What is being asked: Hand back the entries exactly as written, minus every picture.

Stored entries:
________________________
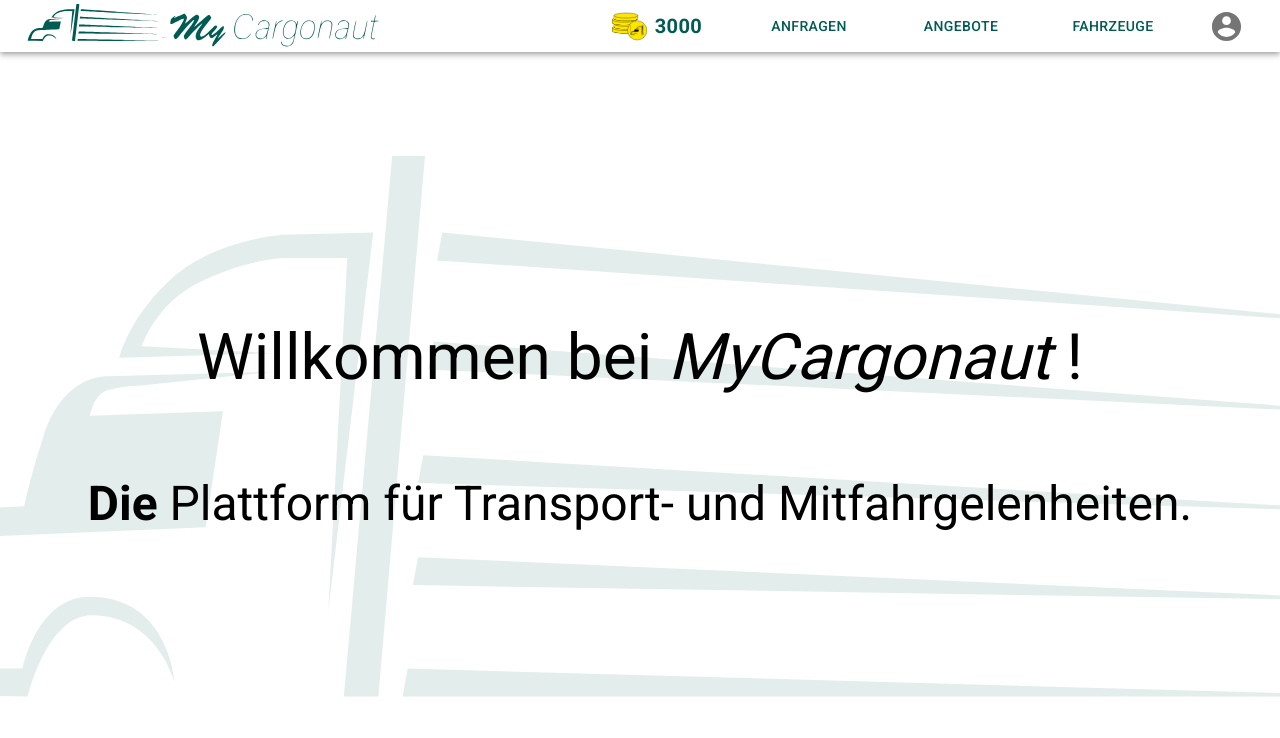
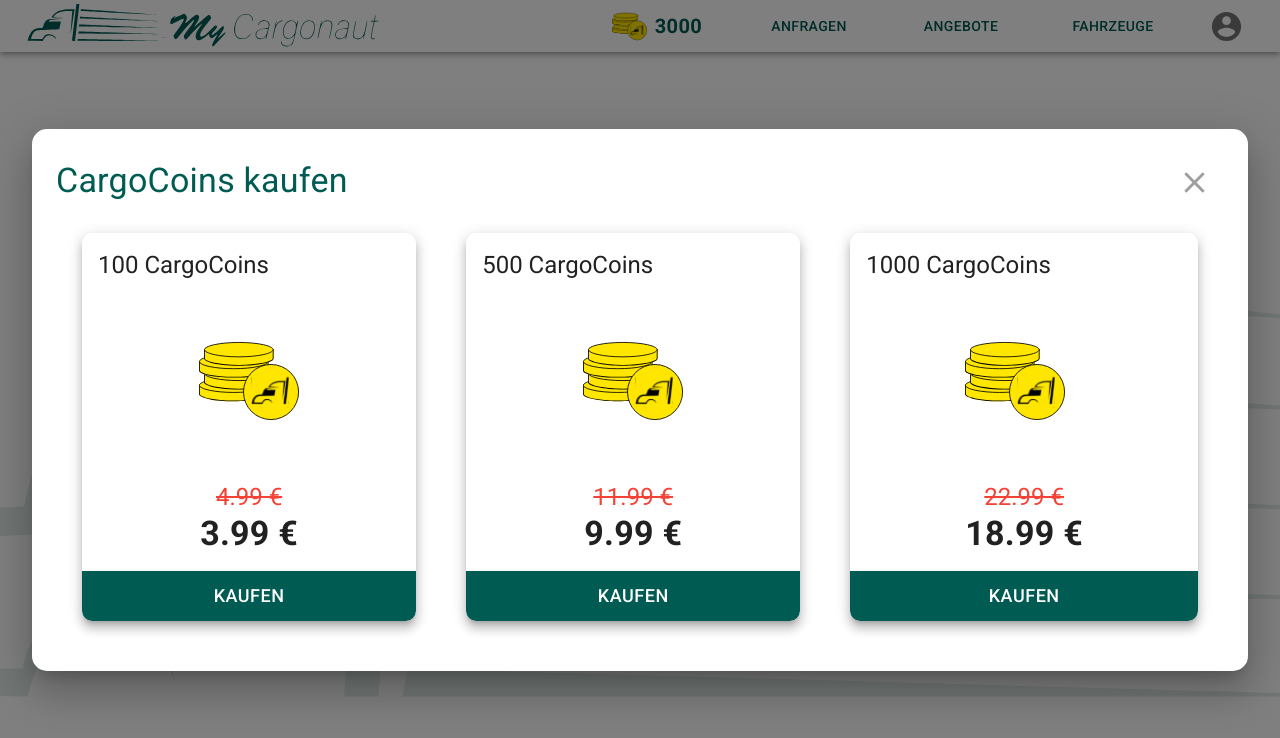
Before and after one commit to THM-Projects-JMDT/MyCargonaut, a React (Create React App) app in the folder frontend/: page / in a window 1280 px wide. Both pictures are taken after a click on the button "3000". Shown: the top 738 px of the page. Built offline with nearby package versions, Linux system fonts and the light colour scheme.

Commit message:
added CargoCoins Dialog

```diff
--- a/frontend/src/components/Header/NavElements/index.tsx
+++ b/frontend/src/components/Header/NavElements/index.tsx
@@ -1,10 +1,11 @@
 import { Box, Button, IconButton, Menu, MenuItem } from "@material-ui/core";
 import { AccountCircle } from "@material-ui/icons";
-import React from "react";
+import React, { useState } from "react";
 import { useHistory } from "react-router-dom";
 import { routes } from "../../../routes";
 import { useStyles } from "../Header.style";
 import { CargoCoins } from "../../../util/CargoCoins";
+import { CargoCoinsDialog } from "../../../util/CargoCoinsDialog";
 
 // TODO: retrieve logged in user from store
 export const NavElements: React.FC = () => {
@@ -13,6 +14,7 @@
   const [anchorEl, setAnchorEl] = React.useState<null | HTMLElement>(null);
   const cargoCoinsBalance = 3000; // TODO: retrieve actual balance
   const history = useHistory();
+  const [open, setOpen] = useState(false);
 
   const handleAvatarClick = (event: React.MouseEvent<HTMLButtonElement>) => {
     setAnchorEl(event.currentTarget);
@@ -37,7 +39,7 @@
   };
 
   const handleMoneyClick = () => {
-    // TODO: show dialog for adding cargo coins?
+    setOpen(true);
   };
 
   return (
@@ -101,6 +103,7 @@
           </Menu>
         </div>
       )}
+      <CargoCoinsDialog open={open} setOpen={setOpen} />
     </div>
   );
 };
--- /dev/null
+++ b/frontend/src/util/CargoCoinsDialog/CargoCoinsDialog.style.tsx
@@ -0,0 +1,47 @@
+import { makeStyles } from "@material-ui/core";
+
+export const useStyles = makeStyles((theme) => ({
+  root: {
+    display: "grid",
+    gridTemplateAreas: `
+  "card1 card2 card3"
+  `,
+    gap: "50px",
+    margin: "50px",
+    marginTop: 0,
+  },
+  card1: {
+    gridArea: "card1",
+  },
+  card2: {
+    gridArea: "card2",
+  },
+  card3: {
+    gridArea: "card3",
+  },
+  cardContent: {
+    display: "grid",
+    justifyContent: "center",
+  },
+  icon: {
+    fontSize: "100px",
+    margin: "50px 0",
+  },
+  old: {
+    textDecoration: "line-through",
+    color: theme.palette.error.main,
+  },
+  paper: {
+    borderRadius: "15px",
+  },
+  closeButton: {
+    position: "absolute",
+    right: theme.spacing(3),
+    top: theme.spacing(3),
+    color: theme.palette.grey[500],
+  },
+  heading: {
+    marginTop: "15px",
+    marginBottom: "15px",
+  },
+}));
--- /dev/null
+++ b/frontend/src/util/CargoCoinsDialog/index.tsx
@@ -0,0 +1,102 @@
+import React from "react";
+import { useStyles } from "./CargoCoinsDialog.style";
+import { CustomCard } from "../CustomCard";
+import { Dialog, DialogTitle, IconButton, Typography } from "@material-ui/core";
+import { CargoCoins } from "../CargoCoins";
+import CloseIcon from "@material-ui/icons/Close";
+
+export interface CargoCoinsDialogProps {
+  open: boolean;
+  setOpen: React.Dispatch<React.SetStateAction<boolean>>;
+}
+
+export const CargoCoinsDialog: React.FC<CargoCoinsDialogProps> = ({
+  open,
+  setOpen,
+}) => {
+  const classes = useStyles();
+
+  const handleClose = () => {
+    setOpen(false);
+  };
+
+  const cardContent = [
+    <div className={classes.cardContent}>
+      <CargoCoins className={classes.icon} />
+      <Typography className={classes.old} variant="h5" align="center">
+        4.99 €
+      </Typography>
+      <Typography variant="h4" align="center">
+        <b>3.99 €</b>
+      </Typography>
+    </div>,
+    <div className={classes.cardContent}>
+      <CargoCoins className={classes.icon} />
+      <Typography className={classes.old} variant="h5" align="center">
+        11.99 €
+      </Typography>
+      <Typography variant="h4" align="center">
+        <b>9.99 €</b>
+      </Typography>
+    </div>,
+    <div className={classes.cardContent}>
+      <CargoCoins className={classes.icon} />
+      <Typography className={classes.old} variant="h5" align="center">
+        22.99 €
+      </Typography>
+      <Typography variant="h4" align="center">
+        <b>18.99 €</b>
+      </Typography>
+    </div>,
+  ];
+
+  return (
+    <Dialog
+      fullWidth
+      maxWidth="lg"
+      open={open}
+      classes={{
+        paper: classes.paper,
+      }}
+      onClose={handleClose}
+    >
+      <DialogTitle className={classes.heading}>
+        <Typography variant="h4" color="primary">
+          CargoCoins kaufen
+        </Typography>
+        <IconButton className={classes.closeButton} onClick={handleClose}>
+          <CloseIcon fontSize="large" />
+        </IconButton>
+      </DialogTitle>
+      <div className={classes.root}>
+        <div className={classes.card1}>
+          <CustomCard
+            buttonText="KAUFEN"
+            heading="100 CargoCoins"
+            content={cardContent[0]}
+            event={() => {}}
+            headingProps={{ variant: "h4", align: "center" }}
+          />
+        </div>
+        <div className={classes.card2}>
+          <CustomCard
+            buttonText="KAUFEN"
+            heading="500  CargoCoins"
+            content={cardContent[1]}
+            event={() => {}}
+            headingProps={{ variant: "h4", align: "center" }}
+          />
+        </div>
+        <div className={classes.card3}>
+          <CustomCard
+            buttonText="KAUFEN"
+            heading="1000  CargoCoins"
+            content={cardContent[2]}
+            event={() => {}}
+            headingProps={{ variant: "h4", align: "center" }}
+          />
+        </div>
+      </div>
+    </Dialog>
+  );
+};
```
________________________
Expected answer:
Before and after one commit to THM-Projects-JMDT/MyCargonaut, a React (Create React App) app in the folder frontend/: page / in a window 1280 px wide. Both pictures are taken after a click on the button "3000". Shown: the top 738 px of the page. Built offline with nearby package versions, Linux system fonts and the light colour scheme.

Commit message:
added CargoCoins Dialog

```diff
--- a/frontend/src/components/Header/NavElements/index.tsx
+++ b/frontend/src/components/Header/NavElements/index.tsx
@@ -1,10 +1,11 @@
 import { Box, Button, IconButton, Menu, MenuItem } from "@material-ui/core";
 import { AccountCircle } from "@material-ui/icons";
-import React from "react";
+import React, { useState } from "react";
 import { useHistory } from "react-router-dom";
 import { routes } from "../../../routes";
 import { useStyles } from "../Header.style";
 import { CargoCoins } from "../../../util/CargoCoins";
+import { CargoCoinsDialog } from "../../../util/CargoCoinsDialog";
 
 // TODO: retrieve logged in user from store
 export const NavElements: React.FC = () => {
@@ -13,6 +14,7 @@
   const [anchorEl, setAnchorEl] = React.useState<null | HTMLElement>(null);
   const cargoCoinsBalance = 3000; // TODO: retrieve actual balance
   const history = useHistory();
+  const [open, setOpen] = useState(false);
 
   const handleAvatarClick = (event: React.MouseEvent<HTMLButtonElement>) => {
     setAnchorEl(event.currentTarget);
@@ -37,7 +39,7 @@
   };
 
   const handleMoneyClick = () => {
-    // TODO: show dialog for adding cargo coins?
+    setOpen(true);
   };
 
   return (
@@ -101,6 +103,7 @@
           </Menu>
         </div>
       )}
+      <CargoCoinsDialog open={open} setOpen={setOpen} />
     </div>
   );
 };
--- /dev/null
+++ b/frontend/src/util/CargoCoinsDialog/CargoCoinsDialog.style.tsx
@@ -0,0 +1,47 @@
+import { makeStyles } from "@material-ui/core";
+
+export const useStyles = makeStyles((theme) => ({
+  root: {
+    display: "grid",
+    gridTemplateAreas: `
+  "card1 card2 card3"
+  `,
+    gap: "50px",
+    margin: "50px",
+    marginTop: 0,
+  },
+  card1: {
+    gridArea: "card1",
+  },
+  card2: {
+    gridArea: "card2",
+  },
+  card3: {
+    gridArea: "card3",
+  },
+  cardContent: {
+    display: "grid",
+    justifyContent: "center",
+  },
+  icon: {
+    fontSize: "100px",
+    margin: "50px 0",
+  },
+  old: {
+    textDecoration: "line-through",
+    color: theme.palette.error.main,
+  },
+  paper: {
+    borderRadius: "15px",
+  },
+  closeButton: {
+    position: "absolute",
+    right: theme.spacing(3),
+    top: theme.spacing(3),
+    color: theme.palette.grey[500],
+  },
+  heading: {
+    marginTop: "15px",
+    marginBottom: "15px",
+  },
+}));
--- /dev/null
+++ b/frontend/src/util/CargoCoinsDialog/index.tsx
@@ -0,0 +1,102 @@
+import React from "react";
+import { useStyles } from "./CargoCoinsDialog.style";
+import { CustomCard } from "../CustomCard";
+import { Dialog, DialogTitle, IconButton, Typography } from "@material-ui/core";
+import { CargoCoins } from "../CargoCoins";
+import CloseIcon from "@material-ui/icons/Close";
+
+export interface CargoCoinsDialogProps {
+  open: boolean;
+  setOpen: React.Dispatch<React.SetStateAction<boolean>>;
+}
+
+export const CargoCoinsDialog: React.FC<CargoCoinsDialogProps> = ({
+  open,
+  setOpen,
+}) => {
+  const classes = useStyles();
+
+  const handleClose = () => {
+    setOpen(false);
+  };
+
+  const cardContent = [
+    <div className={classes.cardContent}>
+      <CargoCoins className={classes.icon} />
+      <Typography className={classes.old} variant="h5" align="center">
+        4.99 €
+      </Typography>
+      <Typography variant="h4" align="center">
+        <b>3.99 €</b>
+      </Typography>
+    </div>,
+    <div className={classes.cardContent}>
+      <CargoCoins className={classes.icon} />
+      <Typography className={classes.old} variant="h5" align="center">
+        11.99 €
+      </Typography>
+      <Typography variant="h4" align="center">
+        <b>9.99 €</b>
+      </Typography>
+    </div>,
+    <div className={classes.cardContent}>
+      <CargoCoins className={classes.icon} />
+      <Typography className={classes.old} variant="h5" align="center">
+        22.99 €
+      </Typography>
+      <Typography variant="h4" align="center">
+        <b>18.99 €</b>
+      </Typography>
+    </div>,
+  ];
+
+  return (
+    <Dialog
+      fullWidth
+      maxWidth="lg"
+      open={open}
+      classes={{
+        paper: classes.paper,
+      }}
+      onClose={handleClose}
+    >
+      <DialogTitle className={classes.heading}>
+        <Typography variant="h4" color="primary">
+          CargoCoins kaufen
+        </Typography>
+        <IconButton className={classes.closeButton} onClick={handleClose}>
+          <CloseIcon fontSize="large" />
+        </IconButton>
+      </DialogTitle>
+      <div className={classes.root}>
+        <div className={classes.card1}>
+          <CustomCard
+            buttonText="KAUFEN"
+            heading="100 CargoCoins"
+            content={cardContent[0]}
+            event={() => {}}
+            headingProps={{ variant: "h4", align: "center" }}
+          />
+        </div>
+        <div className={classes.card2}>
+          <CustomCard
+            buttonText="KAUFEN"
+            heading="500  CargoCoins"
+            content={cardContent[1]}
+            event={() => {}}
+            headingProps={{ variant: "h4", align: "center" }}
+          />
+        </div>
+        <div className={classes.card3}>
+          <CustomCard
+            buttonText="KAUFEN"
+            heading="1000  CargoCoins"
+            content={cardContent[2]}
+            event={() => {}}
+            headingProps={{ variant: "h4", align: "center" }}
+          />
+        </div>
+      </div>
+    </Dialog>
+  );
+};
```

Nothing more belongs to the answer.